## Task instructions
Search the records that follow and extract every line containing the string "Token".
═══ The data ═══
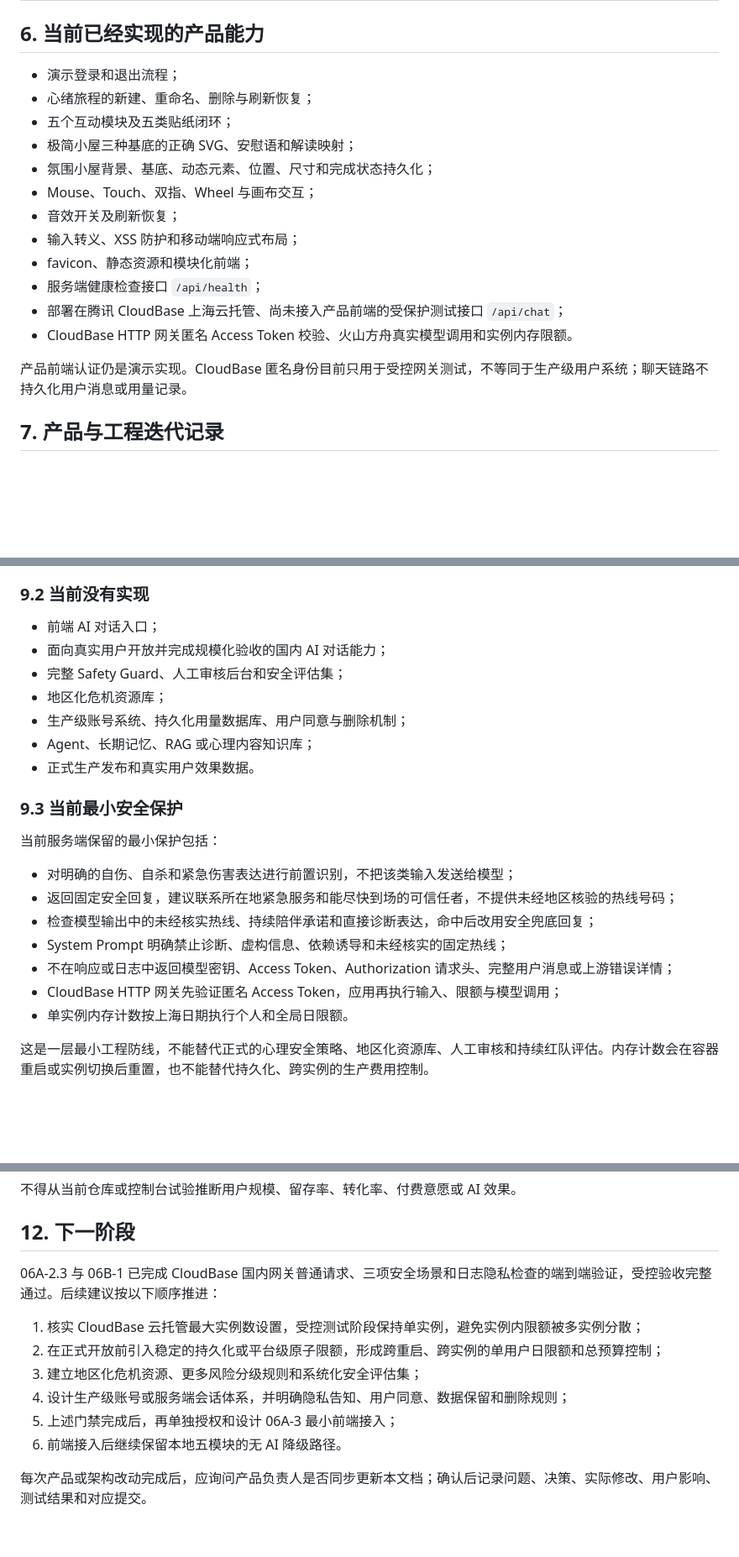
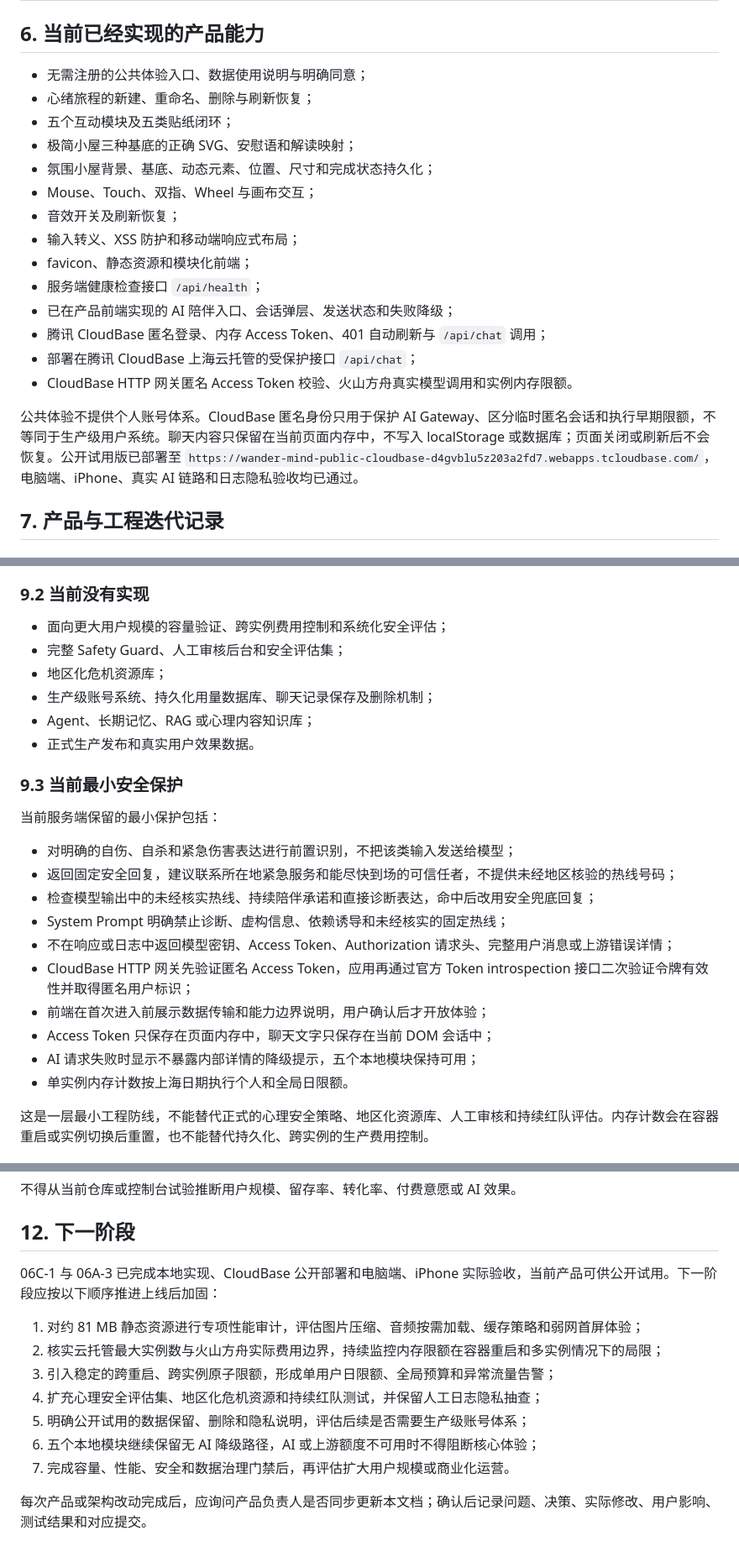
Before and after one commit to suoyanli1023-netizen/wander-mind-inn, a Markdown page: docs/PRODUCT_OVERVIEW.md, 3 parts joined by grey strips. Shown at 84% size. GitHub-like rendering; blank space fills up the shorter version.

```diff
--- a/docs/PRODUCT_OVERVIEW.md
+++ b/docs/PRODUCT_OVERVIEW.md
@@ -68,7 +71,7 @@
 
 ## 6. 当前已经实现的产品能力
 
-- 演示登录和退出流程；
+- 无需注册的公共体验入口、数据使用说明与明确同意；
 - 心绪旅程的新建、重命名、删除与刷新恢复；
 - 五个互动模块及五类贴纸闭环；
 - 极简小屋三种基底的正确 SVG、安慰语和解读映射；
@@ -78,10 +81,12 @@
 - 输入转义、XSS 防护和移动端响应式布局；
 - favicon、静态资源和模块化前端；
 - 服务端健康检查接口 `/api/health`；
-- 部署在腾讯 CloudBase 上海云托管、尚未接入产品前端的受保护测试接口 `/api/chat`；
+- 已在产品前端实现的 AI 陪伴入口、会话弹层、发送状态和失败降级；
+- 腾讯 CloudBase 匿名登录、内存 Access Token、401 自动刷新与 `/api/chat` 调用；
+- 部署在腾讯 CloudBase 上海云托管的受保护接口 `/api/chat`；
 - CloudBase HTTP 网关匿名 Access Token 校验、火山方舟真实模型调用和实例内存限额。
 
-产品前端认证仍是演示实现。CloudBase 匿名身份目前只用于受控网关测试，不等同于生产级用户系统；聊天链路不持久化用户消息或用量记录。
+公共体验不提供个人账号体系。CloudBase 匿名身份只用于保护 AI Gateway、区分临时匿名会话和执行早期限额，不等同于生产级用户系统。聊天内容只保留在当前页面内存中，不写入 localStorage 或数据库；页面关闭或刷新后不会恢复。公开试用版已部署至 `https://wander-mind-public-cloudbase-d4gvblu5z203a2fd7.webapps.tcloudbase.com/`，电脑端、iPhone、真实 AI 链路和日志隐私验收均已通过。
 
 ## 7. 产品与工程迭代记录
 
@@ -228,11 +255,10 @@ Vercel Runtime Logs 已人工检查，没有出现完整用户原文、`Authoriz
 
 ### 9.2 当前没有实现
 
-- 前端 AI 对话入口；
-- 面向真实用户开放并完成规模化验收的国内 AI 对话能力；
+- 面向更大用户规模的容量验证、跨实例费用控制和系统化安全评估；
 - 完整 Safety Guard、人工审核后台和安全评估集；
 - 地区化危机资源库；
-- 生产级账号系统、持久化用量数据库、用户同意与删除机制；
+- 生产级账号系统、持久化用量数据库、聊天记录保存及删除机制；
 - Agent、长期记忆、RAG 或心理内容知识库；
 - 正式生产发布和真实用户效果数据。
 
@@ -245,7 +271,10 @@ Vercel Runtime Logs 已人工检查，没有出现完整用户原文、`Authoriz
 - 检查模型输出中的未经核实热线、持续陪伴承诺和直接诊断表达，命中后改用安全兜底回复；
 - System Prompt 明确禁止诊断、虚构信息、依赖诱导和未经核实的固定热线；
 - 不在响应或日志中返回模型密钥、Access Token、Authorization 请求头、完整用户消息或上游错误详情；
-- CloudBase HTTP 网关先验证匿名 Access Token，应用再执行输入、限额与模型调用；
+- CloudBase HTTP 网关先验证匿名 Access Token，应用再通过官方 Token introspection 接口二次验证令牌有效性并取得匿名用户标识；
+- 前端在首次进入前展示数据传输和能力边界说明，用户确认后才开放体验；
+- Access Token 只保存在页面内存中，聊天文字只保存在当前 DOM 会话中；
+- AI 请求失败时显示不暴露内部详情的降级提示，五个本地模块保持可用；
 - 单实例内存计数按上海日期执行个人和全局日限额。
 
 这是一层最小工程防线，不能替代正式的心理安全策略、地区化资源库、人工审核和持续红队评估。内存计数会在容器重启或实例切换后重置，也不能替代持久化、跨实例的生产费用控制。
@@ -284,13 +313,14 @@ CloudBase 当前低成本模式使用单实例进程内个人与全局日限额
 
 ## 12. 下一阶段
 
-06A-2.3 与 06B-1 已完成 CloudBase 国内网关普通请求、三项安全场景和日志隐私检查的端到端验证，受控验收完整通过。后续建议按以下顺序推进：
+06C-1 与 06A-3 已完成本地实现、CloudBase 公开部署和电脑端、iPhone 实际验收，当前产品可供公开试用。下一阶段应按以下顺序推进上线后加固：
 
-1. 核实 CloudBase 云托管最大实例数设置，受控测试阶段保持单实例，避免实例内限额被多实例分散；
-2. 在正式开放前引入稳定的持久化或平台级原子限额，形成跨重启、跨实例的单用户日限额和总预算控制；
-3. 建立地区化危机资源、更多风险分级规则和系统化安全评估集；
-4. 设计生产级账号或服务端会话体系，并明确隐私告知、用户同意、数据保留和删除规则；
-5. 上述门禁完成后，再单独授权和设计 06A-3 最小前端接入；
-6. 前端接入后继续保留本地五模块的无 AI 降级路径。
+1. 对约 81 MB 静态资源进行专项性能审计，评估图片压缩、音频按需加载、缓存策略和弱网首屏体验；
+2. 核实云托管最大实例数与火山方舟实际费用边界，持续监控内存限额在容器重启和多实例情况下的局限；
+3. 引入稳定的跨重启、跨实例原子限额，形成单用户日限额、全局预算和异常流量告警；
+4. 扩充心理安全评估集、地区化危机资源和持续红队测试，并保留人工日志隐私抽查；
+5. 明确公开试用的数据保留、删除和隐私说明，评估后续是否需要生产级账号体系；
+6. 五个本地模块继续保留无 AI 降级路径，AI 或上游额度不可用时不得阻断核心体验；
+7. 完成容量、性能、安全和数据治理门禁后，再评估扩大用户规模或商业化运营。
 
 每次产品或架构改动完成后，应询问产品负责人是否同步更新本文档；确认后记录问题、决策、实际修改、用户影响、测试结果和对应提交。
```
Also changed, not shown: other parts of docs/PRODUCT_OVERVIEW.md (+31 -6 lines).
═══
## Task response
+- 腾讯 CloudBase 匿名登录、内存 Access Token、401 自动刷新与 `/api/chat` 调用；
 - CloudBase HTTP 网关匿名 Access Token 校验、火山方舟真实模型调用和实例内存限额。
 - 不在响应或日志中返回模型密钥、Access Token、Authorization 请求头、完整用户消息或上游错误详情；
-- CloudBase HTTP 网关先验证匿名 Access Token，应用再执行输入、限额与模型调用；
+- CloudBase HTTP 网关先验证匿名 Access Token，应用再通过官方 Token introspection 接口二次验证令牌有效性并取得匿名用户标识；
+- Access Token 只保存在页面内存中，聊天文字只保存在当前 DOM 会话中；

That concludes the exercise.